You see some strange things in Brussels - and how many times have I used that line?
I recently came across this interesting scene nearby St Katherine's, the old fish market.
As soon as I started to take photographs I was accosted by security guards demanding that I stop, as "taking photographs is not allowed - it is forbidden!"
"Forbidden by whom?" I asked.
"Forbidden by my boss", came the reply.
"Didn't he die in a bunker in Berlin in 1945?" I asked.
My sense of humour, combined with my total lack of respect for authority have often gotten me into trouble, and this was looking like becoming one of those moments. So I took my pics and faded into the background.
Although I really cannot say it for sure, I believe this was, in fact, a film set.

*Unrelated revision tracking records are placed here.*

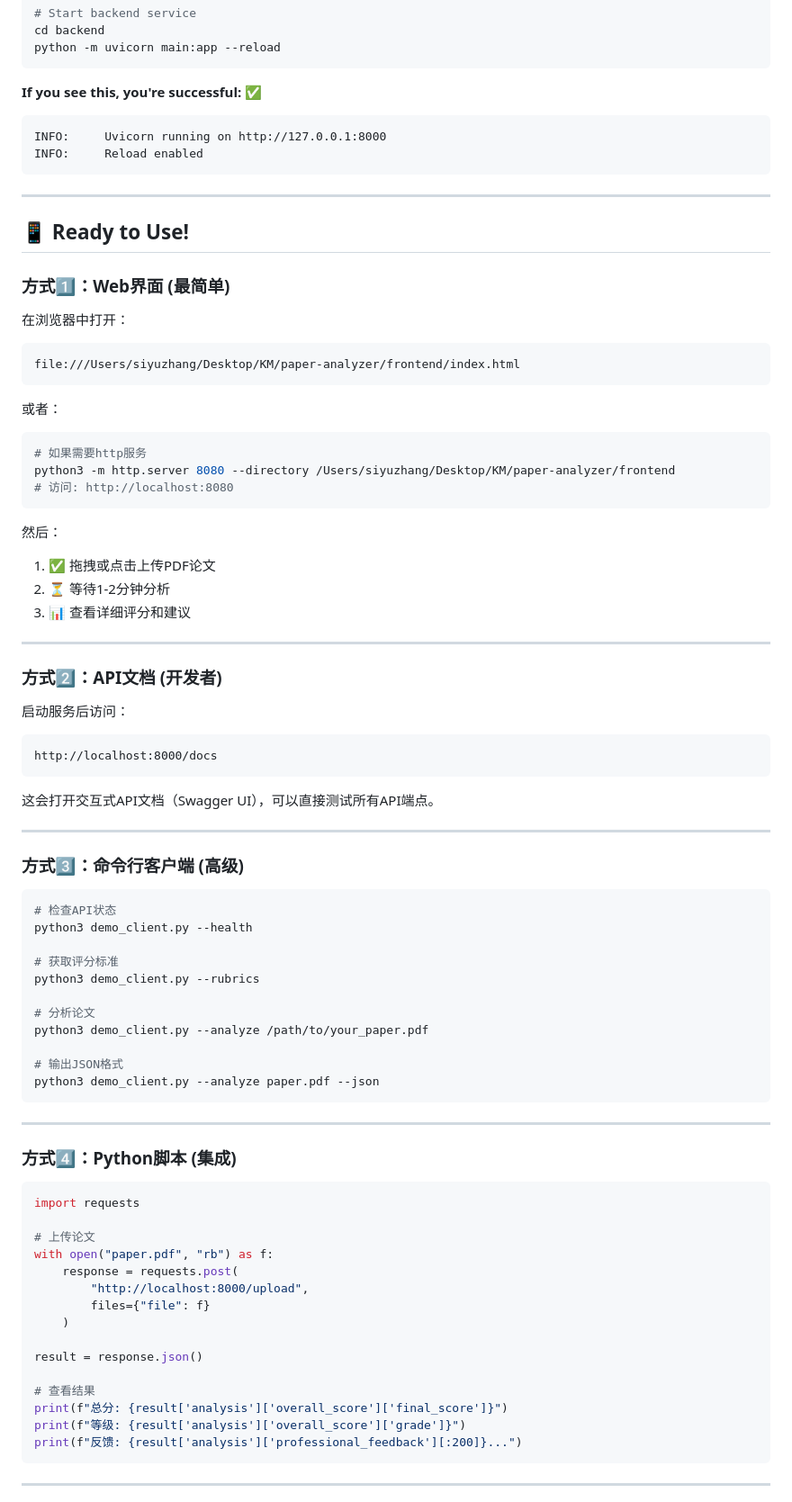
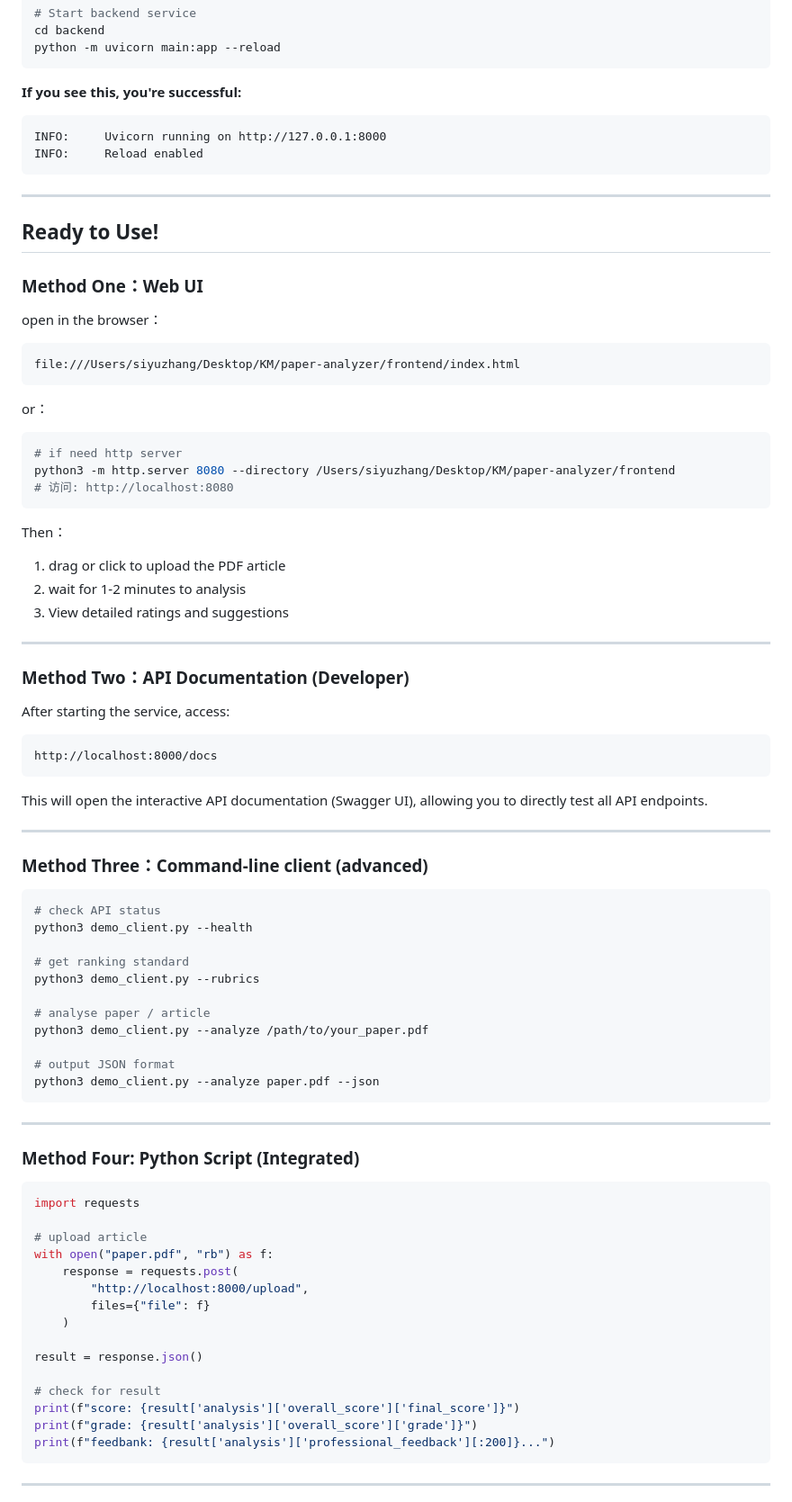
Before and after one commit to 610-Naples/paper-analyzer, a Markdown page: START_HERE.md, the part around one of its changes. Shown at 90% size. GitHub-like rendering.

````diff
--- a/START_HERE.md
+++ b/START_HERE.md
@@ -70,7 +70,7 @@ cd backend
 python -m uvicorn main:app --reload
 ```
 
-**If you see this, you're successful:** ✅
+**If you see this, you're successful:**
 ```
 INFO:     Uvicorn running on http://127.0.0.1:8000
 INFO:     Reload enabled
@@ -78,64 +78,64 @@ INFO:     Reload enabled
 
 ---
 
-## 📱 Ready to Use!
+##  Ready to Use!
 
-### 方式1️⃣：Web界面 (最简单)
+### Method One：Web UI
 
-在浏览器中打开：
+open in the browser：
 ```
 file:///Users/siyuzhang/Desktop/KM/paper-analyzer/frontend/index.html
 ```
 
-或者：
+or：
 ```bash
-# 如果需要http服务
+# if need http server
 python3 -m http.server 8080 --directory /Users/siyuzhang/Desktop/KM/paper-analyzer/frontend
 # 访问: http://localhost:8080
 ```
 
-然后：
-1. ✅ 拖拽或点击上传PDF论文
-2. ⏳ 等待1-2分钟分析
-3. 📊 查看详细评分和建议
+Then：
+1. drag or click to upload the PDF article
+2. wait for 1-2 minutes to analysis
+3. View detailed ratings and suggestions
 
 ---
 
-### 方式2️⃣：API文档 (开发者)
+### Method Two：API Documentation (Developer)
 
-启动服务后访问：
+After starting the service, access:
 ```
 http://localhost:8000/docs
 ```
 
-这会打开交互式API文档（Swagger UI），可以直接测试所有API端点。
+This will open the interactive API documentation (Swagger UI), allowing you to directly test all API endpoints.
 
 ---
 
-### 方式3️⃣：命令行客户端 (高级)
+### Method Three：Command-line client (advanced)
 
 ```bash
-# 检查API状态
+# check API status
 python3 demo_client.py --health
 
-# 获取评分标准
+# get ranking standard
 python3 demo_client.py --rubrics
 
-# 分析论文
+# analyse paper / article
 python3 demo_client.py --analyze /path/to/your_paper.pdf
 
-# 输出JSON格式
+# output JSON format
 python3 demo_client.py --analyze paper.pdf --json
 ```
 
 ---
 
-### 方式4️⃣：Python脚本 (集成)
+### Method Four: Python Script (Integrated)
 
 ```python
 import requests
 
-# 上传论文
+# upload article
 with open("paper.pdf", "rb") as f:
     response = requests.post(
         "http://localhost:8000/upload",
@@ -144,10 +144,10 @@ with open("paper.pdf", "rb") as f:
 
 result = response.json()
 
-# 查看结果
-print(f"总分: {result['analysis']['overall_score']['final_score']}")
-print(f"等级: {result['analysis']['overall_score']['grade']}")
-print(f"反馈: {result['analysis']['professional_feedback'][:200]}...")
+# check for result
+print(f"score: {result['analysis']['overall_score']['final_score']}")
+print(f"grade: {result['analysis']['overall_score']['grade']}")
+print(f"feedbank: {result['analysis']['professional_feedback'][:200]}...")
 ```
 
 ---
````
Also changed, not shown: other parts of START_HERE.md (+124 -136 lines).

Belgians, however, are very sensitive about Nazi imagery. Its a guilt thing.
Little history lesson: During WW2, a young Catholic politician, Leon Degrelle, realised that the only way Belgium could survive the occupation was to make itself useful to the Germans. He founded what was to become the Waloonian Division of the Waffen SS (although in reality it was no more than a single battalion), and went on to achieve great things on the Russian front.
Adolf Hitler once said of him "if I had a son, I would want him to be like Leon."
I know a bit about this, as many years I wrote a paper on the subject.
So, this leads us to the real reason for Belgian's extreme sensitivity over this chapter in their history.
After the war Degrelle was given sanctuary by Franco in Spain. He was Europe's most wanted man for a while, but he actually offered to give himself up to the Allied authorities, albeit with one condition. He would only surrender himself if he was guaranteed a fair and open trial in Brussels.
Degrelle knew he was on safe ground as the last thing that the Belgian royal family wanted was an open debate on collaboration, and one being led by the man who knew exactly where the bodies were buried. That simply would not be allowed to happen.
It is worth mentioning that fact even today, whilst I can write this in London with impunity, to publish it in Belgium could cause me serious problems.